I know how to write. I can assemble word pictures and put you behind the eyes of a stranger. I can plot and scheme and plan and create imaginary friends. I know how to introduce you to my imaginary friends. I know how to find words and assemble them one after another with a beginning, middle, and end. I can sit alone in a room for hours and crowd it with events and people only I can see until you read my words and then you can see them too.
These are my core skill sets.
I know how to be a writer.
I don’t know how to be an author.
That’s the first time I’ve admitted that out loud.
A lot of people think those are the same thing. They are not. They are, in many ways, diametrically opposed. I know that with a force that is sickening and gut-twisting, and it scares me.
Writing is an endeavor of inward exploration and laughing at your own jokes and falling in love with your imaginary friends as you send them on adventures. Writing is in many ways a ticket to Narnia.
Authoring is writing plus deadlines, hustling, selling, promotion, hype, contracts, covers, editing, contacts, networking, and not working. It’s gutting your story from 80,000 words to less than ten so you can convince someone to read it between floors on an elevator. It’s likening yourself to authors more successful, better known, and marketable because if you’re seen as being “Like Douglas Adams if he wrote Ender’s Game” you’re more likely to sell a book. To sell yourself.
And it’s hard. It’s so hard. Worse, it’s erosive to the parts of you can sit alone in rooms drinking coffee with people who aren’t there as you listen to their Munchausen-like tales of derring do. Worse, selling your book must be paired with some level of selling yourself and there's a fine line between selling your self and selling out. And where that line is no one knows.
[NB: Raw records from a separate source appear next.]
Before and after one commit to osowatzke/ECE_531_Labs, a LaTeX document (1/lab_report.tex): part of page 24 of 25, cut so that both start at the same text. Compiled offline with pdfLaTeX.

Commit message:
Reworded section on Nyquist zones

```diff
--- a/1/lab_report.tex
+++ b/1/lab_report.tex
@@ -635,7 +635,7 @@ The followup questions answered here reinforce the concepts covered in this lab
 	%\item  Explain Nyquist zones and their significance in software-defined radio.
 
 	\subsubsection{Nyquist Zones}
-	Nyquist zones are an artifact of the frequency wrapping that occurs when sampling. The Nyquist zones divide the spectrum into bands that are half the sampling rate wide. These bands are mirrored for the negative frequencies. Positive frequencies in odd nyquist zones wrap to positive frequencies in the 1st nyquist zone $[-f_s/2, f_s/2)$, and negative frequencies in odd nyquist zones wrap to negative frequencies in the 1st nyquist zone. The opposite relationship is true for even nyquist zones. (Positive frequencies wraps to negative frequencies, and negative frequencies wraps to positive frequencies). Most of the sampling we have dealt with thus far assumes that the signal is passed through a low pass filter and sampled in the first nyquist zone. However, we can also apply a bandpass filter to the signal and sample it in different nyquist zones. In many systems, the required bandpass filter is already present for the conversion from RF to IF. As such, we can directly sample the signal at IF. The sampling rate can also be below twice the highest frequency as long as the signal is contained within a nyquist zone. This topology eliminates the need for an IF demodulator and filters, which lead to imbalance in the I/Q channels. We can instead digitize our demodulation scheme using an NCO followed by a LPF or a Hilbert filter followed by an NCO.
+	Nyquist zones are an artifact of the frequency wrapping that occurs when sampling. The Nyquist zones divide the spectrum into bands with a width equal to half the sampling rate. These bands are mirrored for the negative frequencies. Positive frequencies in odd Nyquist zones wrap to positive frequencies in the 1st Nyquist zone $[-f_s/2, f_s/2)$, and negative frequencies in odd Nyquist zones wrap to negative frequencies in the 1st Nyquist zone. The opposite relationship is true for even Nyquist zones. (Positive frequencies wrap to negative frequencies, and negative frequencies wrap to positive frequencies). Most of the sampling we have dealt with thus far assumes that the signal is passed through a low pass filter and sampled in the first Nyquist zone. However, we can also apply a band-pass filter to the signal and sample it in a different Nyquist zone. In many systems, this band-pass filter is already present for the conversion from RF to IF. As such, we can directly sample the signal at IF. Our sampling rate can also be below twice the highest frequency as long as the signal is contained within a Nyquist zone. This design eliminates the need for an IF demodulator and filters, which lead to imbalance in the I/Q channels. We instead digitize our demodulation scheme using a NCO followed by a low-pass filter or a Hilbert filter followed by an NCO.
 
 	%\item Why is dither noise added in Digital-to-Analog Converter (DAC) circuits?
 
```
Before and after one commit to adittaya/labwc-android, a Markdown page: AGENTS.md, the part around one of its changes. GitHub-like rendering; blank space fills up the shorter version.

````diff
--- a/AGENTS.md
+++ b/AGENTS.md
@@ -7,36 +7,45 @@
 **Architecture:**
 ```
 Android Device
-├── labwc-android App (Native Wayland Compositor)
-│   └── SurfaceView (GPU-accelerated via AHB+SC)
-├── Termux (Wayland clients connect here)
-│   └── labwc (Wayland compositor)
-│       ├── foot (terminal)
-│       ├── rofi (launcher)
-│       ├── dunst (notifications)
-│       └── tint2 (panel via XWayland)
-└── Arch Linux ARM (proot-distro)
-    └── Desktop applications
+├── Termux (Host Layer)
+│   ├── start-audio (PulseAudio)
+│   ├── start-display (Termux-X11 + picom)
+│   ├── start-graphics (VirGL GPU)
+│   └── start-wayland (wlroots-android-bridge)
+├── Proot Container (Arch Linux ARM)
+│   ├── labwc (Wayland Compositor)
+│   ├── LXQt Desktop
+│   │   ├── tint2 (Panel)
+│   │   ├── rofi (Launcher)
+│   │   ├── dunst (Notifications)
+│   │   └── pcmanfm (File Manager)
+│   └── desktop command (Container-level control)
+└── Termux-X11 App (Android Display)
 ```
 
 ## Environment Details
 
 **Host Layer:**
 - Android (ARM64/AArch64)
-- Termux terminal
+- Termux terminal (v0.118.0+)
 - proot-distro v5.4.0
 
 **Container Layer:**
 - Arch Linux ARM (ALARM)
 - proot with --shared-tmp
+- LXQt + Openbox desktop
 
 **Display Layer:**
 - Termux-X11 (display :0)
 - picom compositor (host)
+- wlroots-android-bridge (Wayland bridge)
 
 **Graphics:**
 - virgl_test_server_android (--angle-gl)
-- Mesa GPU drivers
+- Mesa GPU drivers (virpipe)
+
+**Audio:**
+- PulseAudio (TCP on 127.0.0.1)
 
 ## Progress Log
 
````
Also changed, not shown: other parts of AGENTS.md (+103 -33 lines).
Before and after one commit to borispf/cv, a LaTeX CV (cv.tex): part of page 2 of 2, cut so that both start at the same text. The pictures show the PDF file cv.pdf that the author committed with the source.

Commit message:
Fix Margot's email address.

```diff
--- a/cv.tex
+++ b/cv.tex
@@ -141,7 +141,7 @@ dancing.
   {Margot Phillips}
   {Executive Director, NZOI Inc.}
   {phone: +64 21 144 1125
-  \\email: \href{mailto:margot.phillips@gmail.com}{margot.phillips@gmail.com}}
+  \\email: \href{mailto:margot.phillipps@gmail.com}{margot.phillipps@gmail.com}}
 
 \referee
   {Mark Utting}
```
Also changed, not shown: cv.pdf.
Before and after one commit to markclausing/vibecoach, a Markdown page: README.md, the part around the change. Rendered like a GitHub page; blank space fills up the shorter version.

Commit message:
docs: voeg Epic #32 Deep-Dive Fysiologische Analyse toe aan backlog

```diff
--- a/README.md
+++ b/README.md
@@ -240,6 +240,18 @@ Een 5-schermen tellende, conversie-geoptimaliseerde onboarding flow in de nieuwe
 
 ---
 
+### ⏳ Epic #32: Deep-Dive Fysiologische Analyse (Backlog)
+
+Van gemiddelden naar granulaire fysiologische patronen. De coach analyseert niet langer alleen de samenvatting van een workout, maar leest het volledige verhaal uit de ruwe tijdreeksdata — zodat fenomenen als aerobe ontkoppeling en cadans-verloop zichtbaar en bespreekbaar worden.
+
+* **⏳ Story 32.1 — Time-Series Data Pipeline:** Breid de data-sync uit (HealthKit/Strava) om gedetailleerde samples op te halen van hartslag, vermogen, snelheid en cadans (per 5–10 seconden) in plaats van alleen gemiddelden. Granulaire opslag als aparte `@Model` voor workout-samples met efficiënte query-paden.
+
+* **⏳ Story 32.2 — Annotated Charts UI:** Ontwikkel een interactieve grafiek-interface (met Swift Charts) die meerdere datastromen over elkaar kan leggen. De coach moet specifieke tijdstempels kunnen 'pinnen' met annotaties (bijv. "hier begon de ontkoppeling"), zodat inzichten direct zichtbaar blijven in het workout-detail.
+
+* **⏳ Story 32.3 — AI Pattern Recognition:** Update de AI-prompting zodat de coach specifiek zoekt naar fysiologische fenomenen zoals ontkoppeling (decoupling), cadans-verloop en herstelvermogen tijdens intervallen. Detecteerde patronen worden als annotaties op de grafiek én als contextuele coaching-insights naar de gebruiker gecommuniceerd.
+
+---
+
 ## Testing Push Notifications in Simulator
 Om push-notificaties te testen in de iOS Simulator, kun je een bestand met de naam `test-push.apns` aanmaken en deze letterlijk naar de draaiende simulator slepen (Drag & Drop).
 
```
Selling out is like pornography: we can't define it but we know it when we see it.
I know. I know. It's the first worldiest of first world problems, and I thought… no, I was afraid that I was the only person who felt that way. And I feared it would doom my authorship to failure no matter how successfully I wrote.
This weekend at NerdCon: Stories, I sat in an auditorium as a man who is arguably the world’s reigning king of the YA novel said “In many ways, the person I am when creating the work is the opposite of the person I have to become when promoting it.”
If you came here hoping for answers, I don't have one. I think there isn't one because everyone comes at it from different directions and either finds their own way forward or doesn't. And that sucks because we want directions. But if John Green doesn't know how to answer the question or balance the erosive forces either, at least I know that I'm not alone.
And if all else fails, hell with it. I still have a ticket to Narnia.
As I digest the stories from NerdCon: Stories, I'm sure the rest of my thoughts on this subject will begin to leak out. But for now, I'm content and I'm energized, and I'm afraid.
And it's good to be a little afraid. The best things happen out on the edge of the cliff where falling is a very real possibility. Fear keeps you awake, aware, and alive.